Persecution And Hope (Part One)

Persecution And Hope (Part One)

Wednesday’s Column: Third’s Words

Gary III

Gary Pollard

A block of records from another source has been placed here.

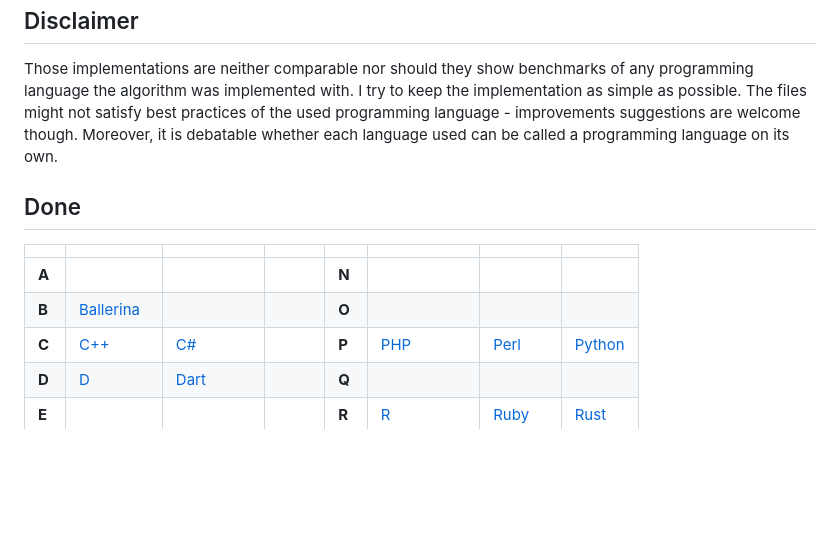
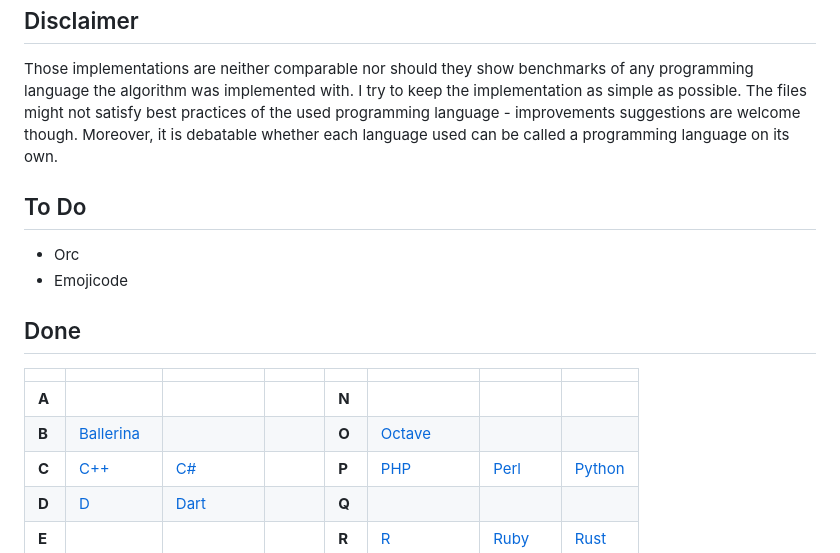
Before and after one commit to CitrusPunk/approximate-pi, a Markdown page: README.md, the part around one of its changes. Drawn GitHub-style; blank space fills up the shorter version.

Commit message:
updated Done list and added to do for already started languages

```diff
--- a/README.md
+++ b/README.md
@@ -11,12 +11,16 @@ An unofficial goal of this project is to have all the letters of the alphabet re
 
 Those implementations are neither comparable nor should they show benchmarks of any programming language the algorithm was implemented with. I try to keep the implementation as simple as possible. The files might not satisfy best practices of the used programming language - improvements suggestions are welcome though. Moreover, it is debatable whether each language used can be called a programming language on its own.
 
+## To Do
+ - Orc
+ - Emojicode
+
 ## Done
 
 |  |  |  |  |  |  |  |  |
 |---|---|---|---|---|---|---|---|
 | **A** |  |  |  | **N** |  |  |  |
-| **B** | [Ballerina](https://ballerina.io/) |  |  | **O** |  |  |  |
+| **B** | [Ballerina](https://ballerina.io/) |  |  | **O** | [Octave](https://octave.org/) |  |  |
 | **C** | [C++](https://cplusplus.com/doc/) | [C#](https://docs.microsoft.com/en-us/dotnet/csharp/) |  | **P** | [PHP](https://www.php.net/) | [Perl](https://www.perl.org/docs.html) | [Python](https://www.python.org/) |
 | **D** | [D](https://dlang.org/documentation.html) | [Dart](https://dart.dev/guides) |  | **Q** |  |  |  |
 | **E** |  |  |  | **R** | [R](https://www.r-project.org/) | [Ruby](https://www.ruby-lang.org/) | [Rust](https://www.rust-lang.org/) |
```
Also changed, not shown: other parts of README.md (+1 -1 lines).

Gaius Cornelius Tacitus (AD 56-120) wrote two secular historical works describing the reigns of Tiberius, Claudius, Nero, and Gabba, Otho, Vespasian, and Vitellius (Annals and Histories).
 
He was the son-in-law of Agricola, the Roman General responsible for Roman expansion throughout Europe, especially northern Britain. He was not a Christian by any means, but a patriotic Roman with a family heritage tied to its conquests.
 
In the following excerpt, Tacitus mentions Jesus (referred to as Christus) and details the persecution of early Christians. I have abbreviated some of the excerpt (ellipsis), given contextual explanation (brackets), and added emphasis (bolded text). The information in his writings is fascinating, but I found the following to be shareable.
 
“…The next thing was to seek means of propitiating the gods [because of the burning of Rome], and recourse was had to the Sibylline books… But all human efforts, all the lavish gifts of the emperor, and the propitiations of the gods, did not banish the sinister belief that the conflagration was the result of an order.
 
Consequently, to get rid of the report, Nero fastened the guilt and inflicted the most exquisite tortures on a class hated for their abominations, called Christians by the populace. Christus, from whom the name had its origin, suffered the extreme penalty during the reign of Tiberius at the hands of one of our procurators, Pontius Pilatus, and a most mischievous superstition [of resurrection], thus checked for the moment, again broke out not only in Judæa, the first source of the evil, but even in Rome…
 
Accordingly, an arrest was first made of all who pleaded guilty; then, upon their information, an immense multitude was convicted, not so much of the crime of firing the city, as of hatred against mankind. Mockery of every sort was added to their deaths. Covered with the skins of beasts, they were torn by dogs and perished, or were nailed to crosses, or were doomed to the flames and burnt, to serve as a nightly illumination, when daylight had expired.
 
Nero offered his gardens for the spectacle, and was exhibiting a show in the circus, while he mingled with the people in the dress of a charioteer or stood aloft on a car. Hence, even for criminals who deserved extreme and exemplary punishment, there arose a feeling of compassion; for it was not, as it seemed, for the public good, but to glut one man’s cruelty, that they were being destroyed.”
 
Annals of Tacitus Book XV
THE DOG AT CHURCH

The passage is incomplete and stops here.